# Information given
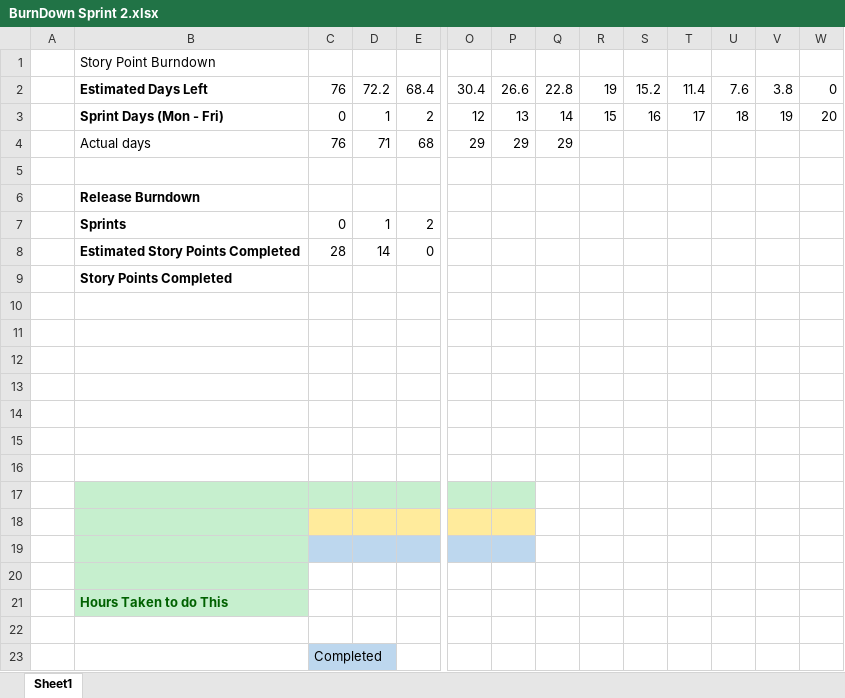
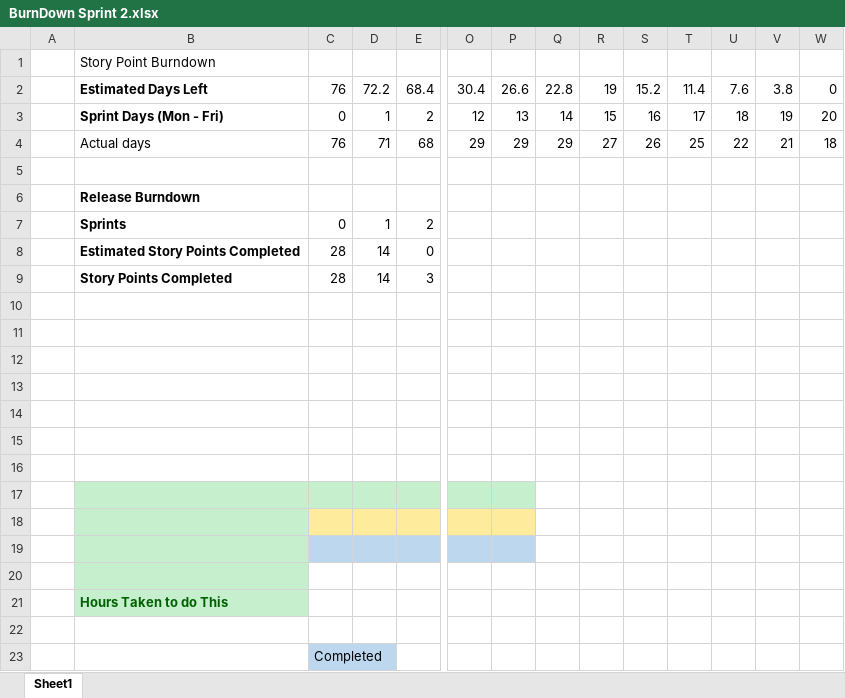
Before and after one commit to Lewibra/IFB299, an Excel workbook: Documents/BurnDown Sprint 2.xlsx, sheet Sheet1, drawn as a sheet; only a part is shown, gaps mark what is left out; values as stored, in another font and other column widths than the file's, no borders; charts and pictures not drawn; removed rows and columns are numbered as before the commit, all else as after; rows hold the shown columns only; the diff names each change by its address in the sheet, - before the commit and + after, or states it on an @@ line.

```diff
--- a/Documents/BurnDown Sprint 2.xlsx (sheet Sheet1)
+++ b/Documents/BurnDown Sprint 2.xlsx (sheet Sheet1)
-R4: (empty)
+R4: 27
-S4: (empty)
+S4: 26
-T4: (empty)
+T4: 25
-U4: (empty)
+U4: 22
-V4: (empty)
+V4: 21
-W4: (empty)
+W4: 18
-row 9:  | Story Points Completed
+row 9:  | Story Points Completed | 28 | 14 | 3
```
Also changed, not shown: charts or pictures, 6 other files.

# Exercise
Output the complete listing exactly as it appears, except for the images.

# Solution
Before and after one commit to Lewibra/IFB299, an Excel workbook: Documents/BurnDown Sprint 2.xlsx, sheet Sheet1, drawn as a sheet; only a part is shown, gaps mark what is left out; values as stored, in another font and other column widths than the file's, no borders; charts and pictures not drawn; removed rows and columns are numbered as before the commit, all else as after; rows hold the shown columns only; the diff names each change by its address in the sheet, - before the commit and + after, or states it on an @@ line.

```diff
--- a/Documents/BurnDown Sprint 2.xlsx (sheet Sheet1)
+++ b/Documents/BurnDown Sprint 2.xlsx (sheet Sheet1)
-R4: (empty)
+R4: 27
-S4: (empty)
+S4: 26
-T4: (empty)
+T4: 25
-U4: (empty)
+U4: 22
-V4: (empty)
+V4: 21
-W4: (empty)
+W4: 18
-row 9:  | Story Points Completed
+row 9:  | Story Points Completed | 28 | 14 | 3
```
Also changed, not shown: charts or pictures, 6 other files.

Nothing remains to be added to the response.